Some TikTok tips are insanely useful while others never should have made it onto the internet in the first place. The latest bit of advice to go viral, sucking the air out of a Ziploc bag to give it an “airtight” seal, falls somewhere in the middle.
The trick itself has been around for a long time. As far back as 2016, Good Housekeeping was recommending it to readers as a way to keep food fresher inside its storage bag by removing as much air as possible. On the surface, this looks like the type of trick you could praise as a #FoodHack, but I wouldn’t jump the gun on that one. There are a few issues with “[becoming your] own vacuum-sealer,” as TikTok user @daveed_chet puts it.
Don’t breathe bacteria onto your food
Listen, I’m sure you’re a very hygienic person, and I’m sure your breath is minty fresh. Unfortunately, no matter how often you brush and floss, there’s bound to be some bacteria that escapes the confines of your mouth.
If COVID has taught us anything, it’s that a lot of stuff comes out of your mouth when you breathe out. So, just imagine billions of bacteria (some harmful, some not) mingling with your food and getting sealed up with it, unable to escape. Yes, I know that sucking the air out of something is the exact opposite of breathing out, but some amount of carbon dioxide will pass through your lips, even just for an instant.
It’s sort of like sharing a drink with someone.
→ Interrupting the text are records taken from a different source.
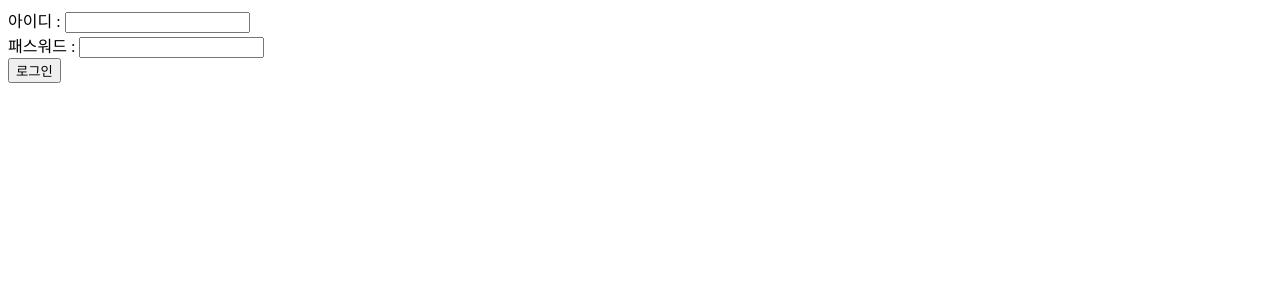
Repository: JeongYT/JSP
Page: jspproject/src/main/webapp/login.html
An editor plug-in stored every save of this project. The page is shown before and after the next save, followed by the edit.
The browser window is 1280 px wide. The pictures show the whole page.

Above is the page before, as saved 2023-07-06 07:25:13.

### jspproject/src/main/webapp/login.html
<!DOCTYPE html>
<html>
<head>
<meta charset="UTF-8">
<title>Insert title here</title>
</head>
<body>
	<form action="/hello">
		아이디 : <input type="text" name="id"> <br>
		패스워드 : <input type="password" name="pw"> <br>
		<input type="submit" value="로그인">
	</form>
</body>
</html>

After the next save:
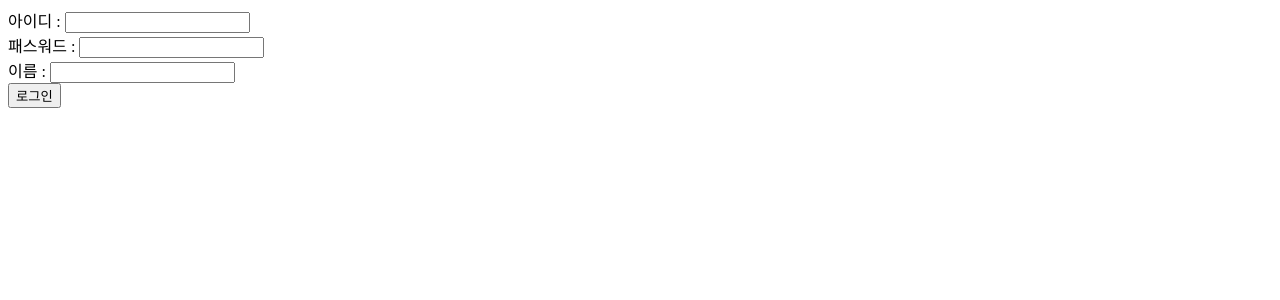
Saved 2 min 26 s later.
--- a/jspproject/src/main/webapp/login.html
+++ b/jspproject/src/main/webapp/login.html
@@ -8,6 +8,7 @@
 	<form action="/hello">
 		아이디 : <input type="text" name="id"> <br>
 		패스워드 : <input type="password" name="pw"> <br>
+		이름 : <input type="text" name="name"> <br>
 		<input type="submit" value="로그인">
 	</form>
 </body>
Unless you waterfall it, you’re bound to get a little backwash when you’re drinking from the same glass. It’s just inevitable.
Don’t breathe in bacteria from the food
On the flipside of possibly getting people sick by exhaling diseases onto food, there’s also the possibility of getting yourself sick by inhaling certain bacteria coming off raw, uncooked foods.
Inhaling raw meat fumes can cause Brucellosis, which is an infectious disease caused by a specific bacteria most often found in animal products like dairy and meat. Brucellosis comes with symptoms such as fever and headaches as well as potential long-term effects like arthritis and swelling of the liver and spleen. Although the CDC found the risk to be higher for people who work in laboratories with the bacteria, it was also a risk for people who work in slaughterhouses and who handle raw meat.
Sure, sucking air out of a plastic bag is not the same as working in a slaughterhouse, but directly inhaling the air concentrated around raw meat is going to put you at some amount of risk. It may seem obvious, but if you’re going to try this particular food “hack,” only do it with fully cooked dishes and not things that could be harmful if consumed raw, like chicken.
If you’re absolutely married to the idea of this vacuum-sealing trick, a better alternative might be to use a straw in place of putting your whole mouth to the bag. That way, there’s at least some distance between you and the food in the bag, and you’ll still get to try something you saw on TikTok. (But remember, not all TikTok hacks are worth the fallout.)